Some call it “voter suppression.” Others say it's a legitimate effort to cut down on voter fraud. Thirty states since 2008 have introduced laws making it harder to cast a ballot, according to the ACLU.
The civil liberties group has criticized state laws requiring voters to produce government identification at the polls.
“In fact, while documented instances of voter fraud are almost nonexistent—nationally, the Department of Justice found just 26 cases over a three-year period—up to 5 million potential voters may be kept from the ballot box by these laws,” the ACLU said in a recent newsletter.
A recent Christian Science Monitor poll, however, found that 77 percent of registered voters support voter ID laws.

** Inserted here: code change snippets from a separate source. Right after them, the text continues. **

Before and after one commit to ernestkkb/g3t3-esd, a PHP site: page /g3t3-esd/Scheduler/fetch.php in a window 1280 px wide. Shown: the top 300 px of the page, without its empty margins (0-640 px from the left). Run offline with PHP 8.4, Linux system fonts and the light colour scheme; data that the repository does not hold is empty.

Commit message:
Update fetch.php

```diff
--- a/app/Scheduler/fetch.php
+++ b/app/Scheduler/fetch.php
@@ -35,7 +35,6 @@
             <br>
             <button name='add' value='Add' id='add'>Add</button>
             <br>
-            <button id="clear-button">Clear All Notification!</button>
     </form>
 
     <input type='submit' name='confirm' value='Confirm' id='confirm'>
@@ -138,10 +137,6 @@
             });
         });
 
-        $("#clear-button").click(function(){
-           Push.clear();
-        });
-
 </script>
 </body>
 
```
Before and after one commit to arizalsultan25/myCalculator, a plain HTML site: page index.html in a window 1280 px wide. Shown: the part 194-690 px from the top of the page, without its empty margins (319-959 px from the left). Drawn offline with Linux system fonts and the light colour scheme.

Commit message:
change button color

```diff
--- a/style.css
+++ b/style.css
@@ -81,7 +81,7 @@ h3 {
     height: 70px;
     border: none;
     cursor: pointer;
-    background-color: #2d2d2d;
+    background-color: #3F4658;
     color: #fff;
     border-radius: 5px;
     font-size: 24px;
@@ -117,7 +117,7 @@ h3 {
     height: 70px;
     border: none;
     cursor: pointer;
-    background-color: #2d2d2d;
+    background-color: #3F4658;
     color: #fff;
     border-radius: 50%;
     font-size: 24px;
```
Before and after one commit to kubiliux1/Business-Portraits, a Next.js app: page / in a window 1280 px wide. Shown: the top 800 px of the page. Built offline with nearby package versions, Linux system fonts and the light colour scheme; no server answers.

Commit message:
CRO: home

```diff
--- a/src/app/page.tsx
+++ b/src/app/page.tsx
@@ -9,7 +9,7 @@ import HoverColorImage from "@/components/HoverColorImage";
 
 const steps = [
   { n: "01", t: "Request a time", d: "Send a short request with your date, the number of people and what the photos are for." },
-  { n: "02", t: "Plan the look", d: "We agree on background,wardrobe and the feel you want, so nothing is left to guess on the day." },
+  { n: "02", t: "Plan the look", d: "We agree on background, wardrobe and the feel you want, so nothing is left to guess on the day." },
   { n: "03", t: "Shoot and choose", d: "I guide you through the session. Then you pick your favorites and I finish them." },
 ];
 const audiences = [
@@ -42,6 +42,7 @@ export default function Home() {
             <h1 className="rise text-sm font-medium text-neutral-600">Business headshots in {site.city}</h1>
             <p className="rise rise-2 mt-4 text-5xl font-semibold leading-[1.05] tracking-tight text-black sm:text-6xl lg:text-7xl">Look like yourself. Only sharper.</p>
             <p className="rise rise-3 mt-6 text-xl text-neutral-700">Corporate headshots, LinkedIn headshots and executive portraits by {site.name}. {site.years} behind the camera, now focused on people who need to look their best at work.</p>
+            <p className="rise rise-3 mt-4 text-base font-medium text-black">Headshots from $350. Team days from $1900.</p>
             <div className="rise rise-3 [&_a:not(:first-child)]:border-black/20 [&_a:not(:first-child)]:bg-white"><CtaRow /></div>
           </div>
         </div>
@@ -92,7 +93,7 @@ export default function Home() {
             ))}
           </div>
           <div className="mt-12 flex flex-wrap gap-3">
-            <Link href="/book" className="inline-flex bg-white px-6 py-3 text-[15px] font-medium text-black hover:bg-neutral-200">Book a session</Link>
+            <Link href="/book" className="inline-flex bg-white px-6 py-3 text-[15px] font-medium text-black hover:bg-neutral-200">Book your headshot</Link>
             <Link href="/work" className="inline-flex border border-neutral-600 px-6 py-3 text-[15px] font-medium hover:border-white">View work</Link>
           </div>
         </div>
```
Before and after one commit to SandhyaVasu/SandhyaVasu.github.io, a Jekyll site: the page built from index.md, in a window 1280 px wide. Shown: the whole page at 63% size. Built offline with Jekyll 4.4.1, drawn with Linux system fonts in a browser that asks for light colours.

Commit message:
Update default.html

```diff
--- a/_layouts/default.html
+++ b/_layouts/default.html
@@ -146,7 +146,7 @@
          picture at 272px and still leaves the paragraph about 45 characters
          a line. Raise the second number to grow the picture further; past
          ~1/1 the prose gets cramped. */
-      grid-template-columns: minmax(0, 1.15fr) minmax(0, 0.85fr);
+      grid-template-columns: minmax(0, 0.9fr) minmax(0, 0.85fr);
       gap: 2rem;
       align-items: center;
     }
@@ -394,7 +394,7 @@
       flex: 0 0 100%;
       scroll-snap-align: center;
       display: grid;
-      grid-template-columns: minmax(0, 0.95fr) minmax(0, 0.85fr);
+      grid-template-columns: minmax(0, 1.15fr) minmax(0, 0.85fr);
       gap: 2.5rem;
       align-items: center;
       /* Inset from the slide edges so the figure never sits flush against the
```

“By giving us a reliable way to verify the identity of each voter, the voter ID law will enhance confidence in our elections," Pennsylvania's chief elections official, Carol Aichele, said recently after that state's voter ID law was upheld in court against a challenge by civil rights groups.
What do you think, Patch readers? Are these laws aimed at suppressing voter turnout? Or are they simply a common-sense way to ensure that only registered voters cast ballots?
Additional reporting by Patch Staff.